2. No one can hurt you unless you let them.
Hard to believe, as no one actually wants to be hurt but it’s true. When someone hurts us, we are inadvertently letting them have an emotional hold over us. Instead, as spiritual teacher Byron Katie often says: If someone yells at you, let them yell, it makes them happy!
3. Respect yourself enough that you want to feel good.
Do not respond with negativity to those who hurt you, turn it around and continue to wish them well. By doing this, you will be able to feel total closure.
4. Consider how you may have contributed to the situation.
It’s all too easy to point fingers and blame the perpetrator but no difficulty is entirely one-sided. So contemplate your piece in the dialogue or what you may have done to add fuel to the fire. Even when you feel you’re 100 percent right, always look at a difficulty to see what was your part in it.
5. Extend kindness.
That doesn’t mean you’re like a doormat that lets others trample all over you while you just lie there and take it. But it does mean letting go of negativity sooner than you might have done before so that you can replace it with compassion. Like an oyster that may not like that irritating grain of sand in its shell but manages to transform the irritation into a beautiful and precious pearl.
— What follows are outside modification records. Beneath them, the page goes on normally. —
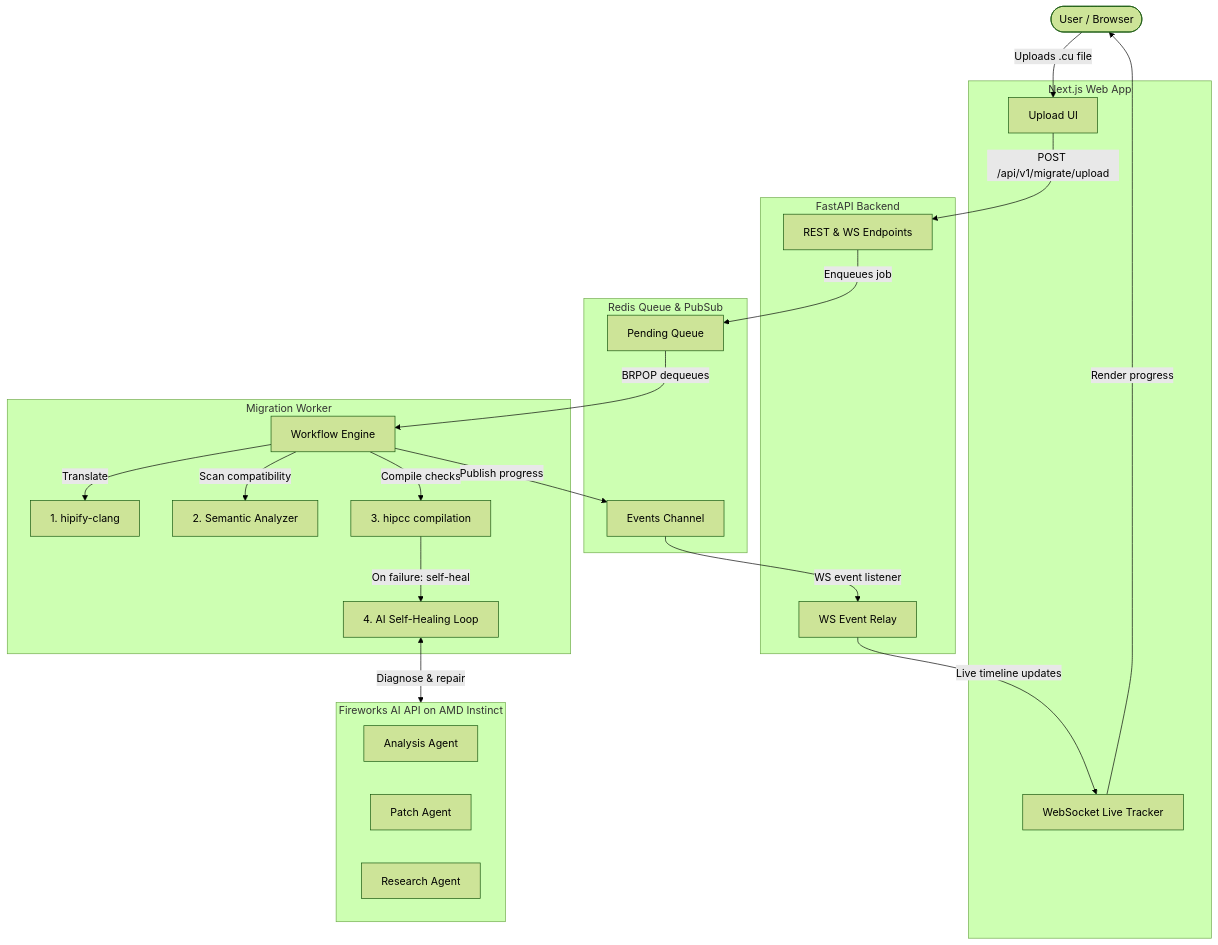
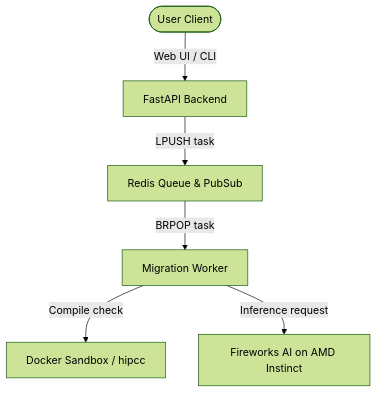
One commit to TMXDev/Hipforge changed the diagram in README.md. Above: the diagram before and after it, drawn with Mermaid (forest theme). The commit also changed other lines of this file and 9 other files, not shown here.

Commit message:
docs: refresh HIPForge architecture and validation guidance

````diff
--- a/README.md
+++ b/README.md
@@ -101,42 +46,8 @@
 ```mermaid
 graph TD
-    User([User / Browser])
-    subgraph Frontend [Next.js Web App]
-        UI[Upload UI]
-        WS[WebSocket Live Tracker]
-    end
-    subgraph Backend [FastAPI Backend]
-        API[REST & WS Endpoints]
-        WS_Relay[WS Event Relay]
-    end
-    subgraph Queue [Redis Queue & PubSub]
-        PendingQueue[Pending Queue]
-        EventsChannel[Events Channel]
-    end
-    subgraph Worker [Migration Worker]
-        Engine[Workflow Engine]
-        HIPIFY[1. hipify-clang]
-        SCA[2. Semantic Analyzer]
-        COMPILING[3. hipcc compilation]
-        AI_Loop[4. AI Self-Healing Loop]
-    end
-    subgraph AI [Fireworks AI API on AMD Instinct]
-        AnalysisAgent[Analysis Agent]
-        PatchAgent[Patch Agent]
-        ResearchAgent[Research Agent]
-    end
-
-    User -->|Uploads .cu file| UI
-    UI -->|POST /api/v1/migrate/upload| API
-    API -->|Enqueues job| PendingQueue
-    PendingQueue -->|BRPOP dequeues| Engine
-    Engine -->|Translate| HIPIFY
-    Engine -->|Scan compatibility| SCA
-    Engine -->|Compile checks| COMPILING
-    COMPILING -->|On failure: self-heal| AI_Loop
-    AI_Loop <-->|Diagnose & repair| AI
-    Engine -->|Publish progress| EventsChannel
-    EventsChannel -->|WS event listener| WS_Relay
-    WS_Relay -->|Live timeline updates| WS
-    WS -->|Render progress| User
+    User([User Client]) -->|Web UI / CLI| Backend[FastAPI Backend]
+    Backend -->|LPUSH task| Redis[Redis Queue & PubSub]
+    Redis -->|BRPOP task| Worker[Migration Worker]
+    Worker -->|Compile check| Sandbox[Docker Sandbox / hipcc]
+    Worker -->|Inference request| Fireworks[Fireworks AI on AMD Instinct]
 ```
````
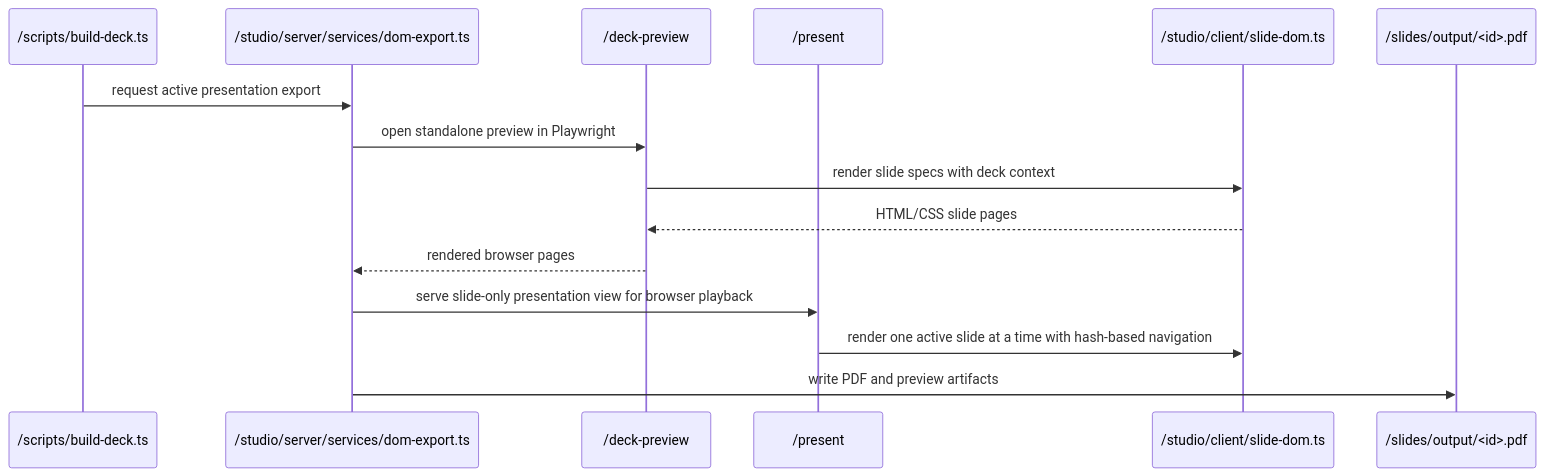
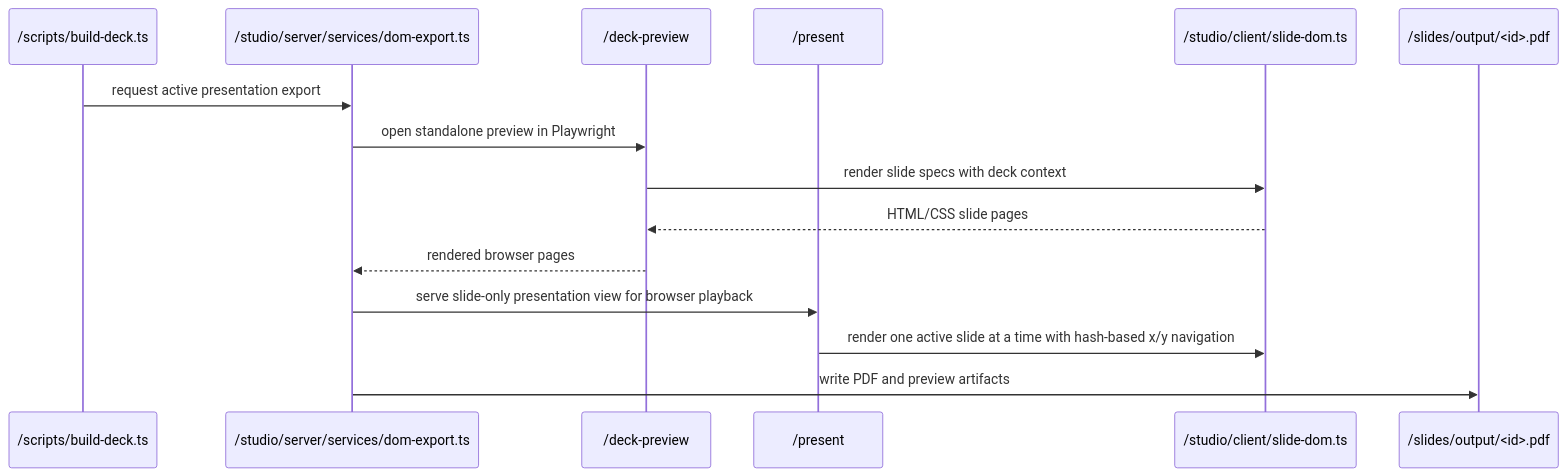
The third of 5 diagrams in docs/ARCHITECTURE.md (bebraw/slideotter), drawn with Mermaid before and after one commit. The commit also changed other lines of this file and 4 other files, not shown here.

````diff
--- a/docs/ARCHITECTURE.md
+++ b/docs/ARCHITECTURE.md
@@ -217,18 +217,18 @@
 ```mermaid
 sequenceDiagram
     participant Script as /scripts/build-deck.ts
     participant Server as /studio/server/services/dom-export.ts
     participant Preview as /deck-preview
     participant Present as /present
     participant DOM as /studio/client/slide-dom.ts
     participant PDF as /slides/output/<id>.pdf
 
     Script->>Server: request active presentation export
     Server->>Preview: open standalone preview in Playwright
     Preview->>DOM: render slide specs with deck context
     DOM-->>Preview: HTML/CSS slide pages
     Preview-->>Server: rendered browser pages
     Server->>Present: serve slide-only presentation view for browser playback
-    Present->>DOM: render one active slide at a time with hash-based navigation
+    Present->>DOM: render one active slide at a time with hash-based x/y navigation
     Server->>PDF: write PDF and preview artifacts
 ```
````
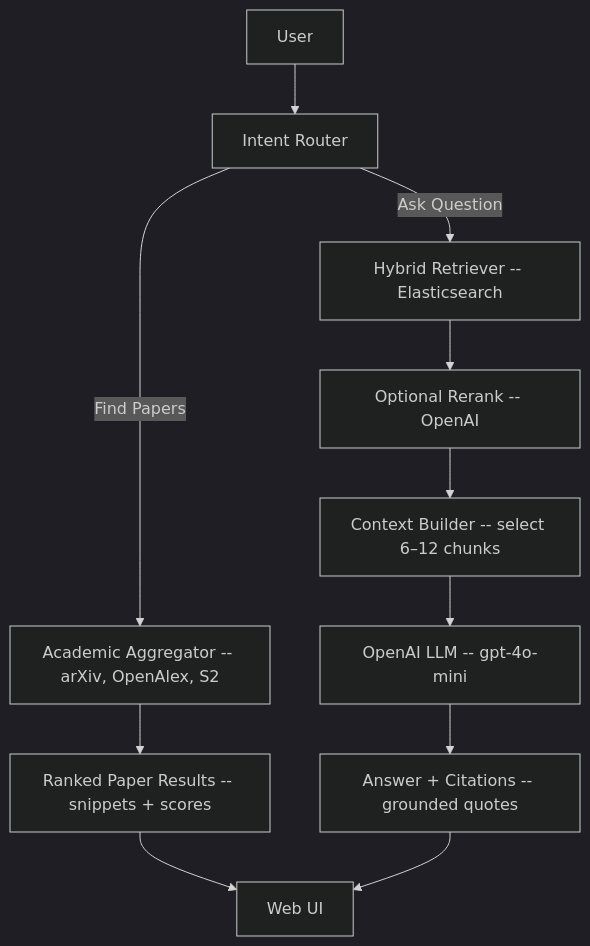
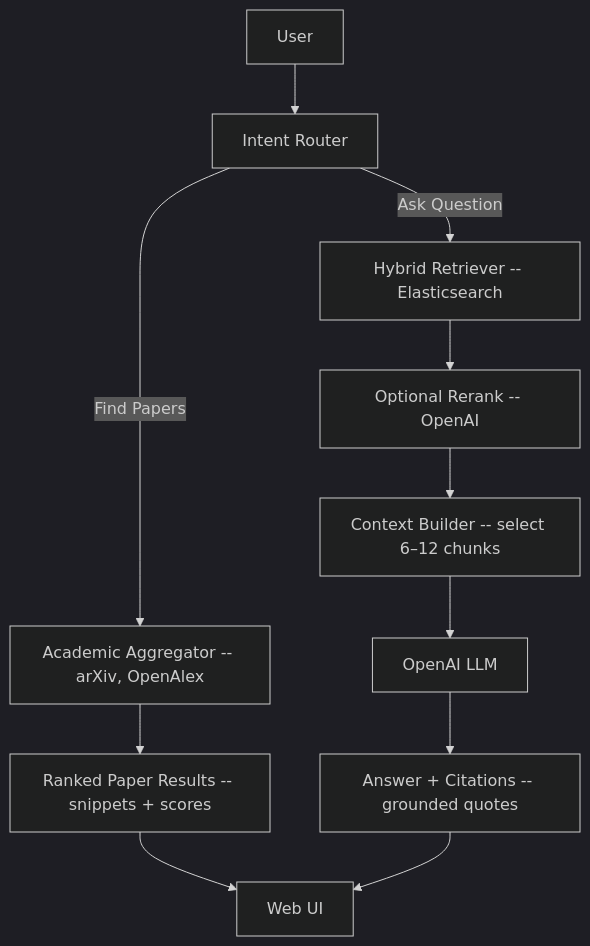
Before and after one commit to DatTruonggg/paper-search-engine: the first of 2 diagrams in docs/workflow/README.md, drawn with Mermaid (dark theme).

````diff
--- a/docs/workflow/README.md
+++ b/docs/workflow/README.md
@@ -5,15 +5,15 @@
 ```mermaid
 flowchart TD
   U[User] --> R[Intent Router]
-  R -->|Find Papers| AGG[Academic Aggregator -- arXiv, OpenAlex, S2]
+  R -->|Find Papers| AGG[Academic Aggregator -- arXiv, OpenAlex]
   AGG --> SR[Ranked Paper Results -- snippets + scores]
 
   R -->|Ask Question| RET[Hybrid Retriever -- Elasticsearch]
   RET --> RR[Optional Rerank -- OpenAI]
   RR --> CT[Context Builder -- select 6–12 chunks]
-  CT --> GEN[OpenAI LLM -- gpt-4o-mini]
+  CT --> GEN[OpenAI LLM]
   GEN --> ANS[Answer + Citations -- grounded quotes]
 
   SR --> UI[Web UI]
   ANS --> UI
 ```
````
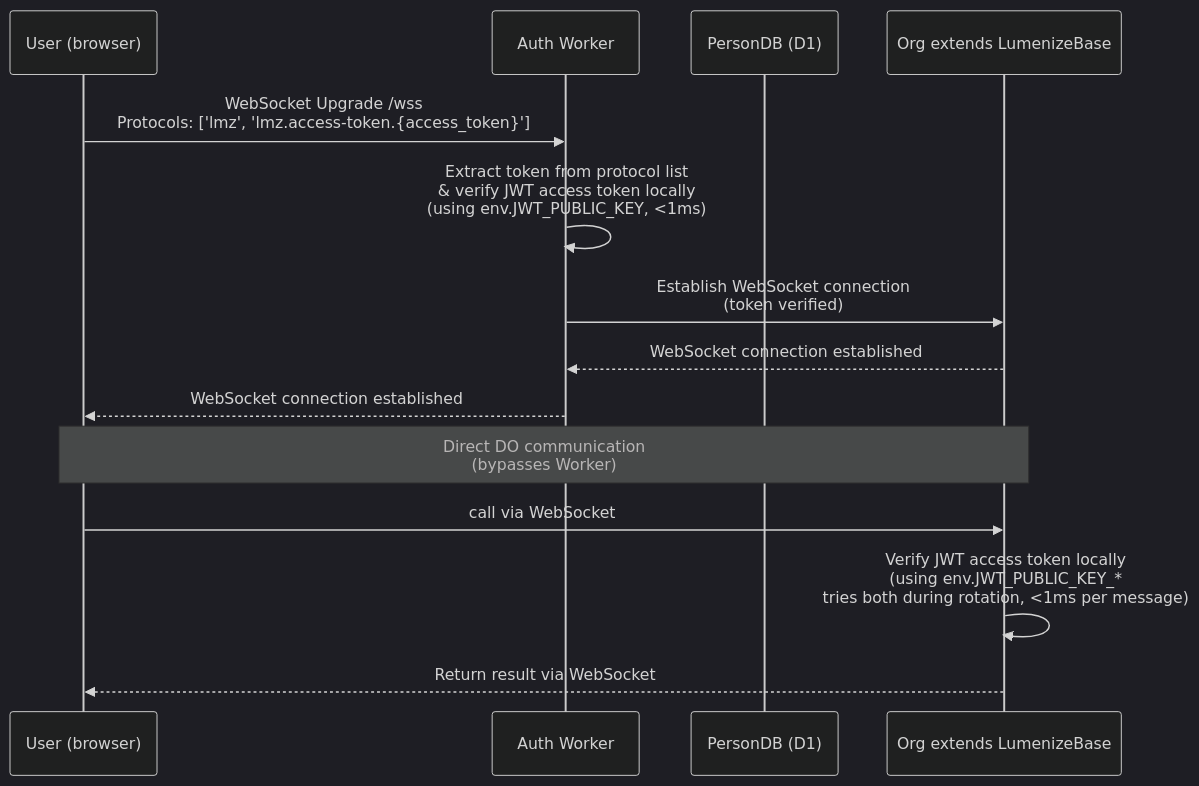
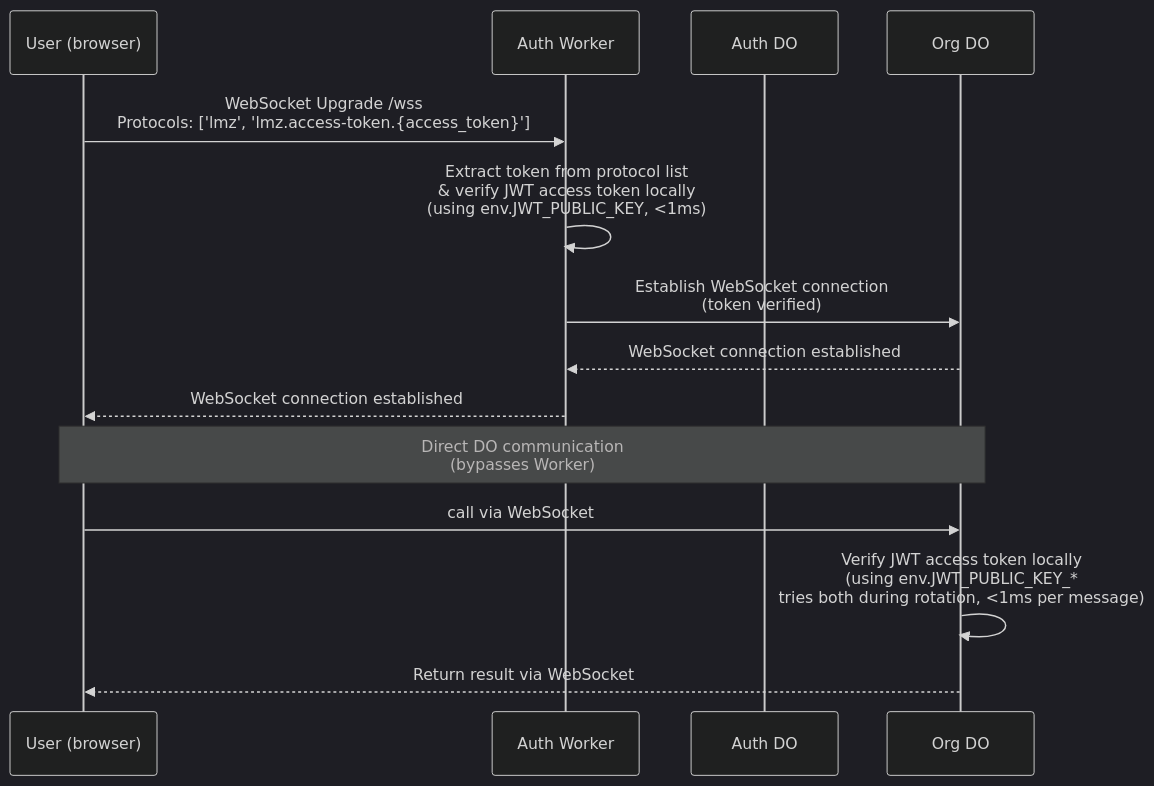
The third of 4 diagrams in tasks/auth.md (lumenize/lumenize), drawn with Mermaid (dark theme) before and after one commit. The commit also changed other lines of this file and 23 other files, not shown here.

First line of the commit message:
feat: @lumenize/auth package (WIP - needs validation with LumenizeClient)

````diff
--- a/tasks/auth.md
+++ b/tasks/auth.md
@@ -81,19 +195,19 @@
 ```mermaid
 sequenceDiagram
     participant User as User (browser)
     participant AuthWorker as Auth Worker
-    participant PersonDB as PersonDB (D1)
-    participant Org as Org extends LumenizeBase
+    participant AuthDO as Auth DO
+    participant Org as Org DO
 
     User->>AuthWorker: WebSocket Upgrade /wss<br/>Protocols: ['lmz', 'lmz.access-token.{access_token}']
     AuthWorker->>AuthWorker: Extract token from protocol list<br/>& verify JWT access token locally<br/>(using env.JWT_PUBLIC_KEY, <1ms)
     AuthWorker->>Org: Establish WebSocket connection<br/>(token verified)
     Org-->>AuthWorker: WebSocket connection established
     AuthWorker-->>User: WebSocket connection established
 
     Note over User,Org: Direct DO communication<br/>(bypasses Worker)
 
     User->>Org: call via WebSocket
     Org->>Org: Verify JWT access token locally<br/>(using env.JWT_PUBLIC_KEY_*<br/>tries both during rotation, <1ms per message)
     Org-->>User: Return result via WebSocket
 ```
````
Meditation takes the heat out of things and helps you cool off, so you don’t overreact. A daily practice we use is where we focus on a person we may be having difficulty with or is having a difficulty with us. We hold them in our hearts and say: May you be well! May you be happy! May all things go well for you!
So, can you see how to bring more kindness into your life? Do comment below.
The quest of finding happiness is possibly the only goal shared among all human beings – past, present or future. Who doesn’t want to find happiness in his or her life? It’s a silent goal nonetheless. We don’t mutter much about it and most of the time it lurks in the deep inner workings of our minds. Curious isn’t it?
The odd fact is we spend billions of research dollars & euros into treating mental illnesses with drugs, but not much effort goes into understanding the science of happiness or mental well-being. This fact alone compels me to write about the subject.
The title of this article is in itself revealing – “how to find happiness within yourself” suggests from the outset that you should look for happiness within yourself and that happiness is general to be found within. This is also a very curious thing to me. Why are we always trying to find happiness in all kinds of places but hardly ever attempt to find happiness within?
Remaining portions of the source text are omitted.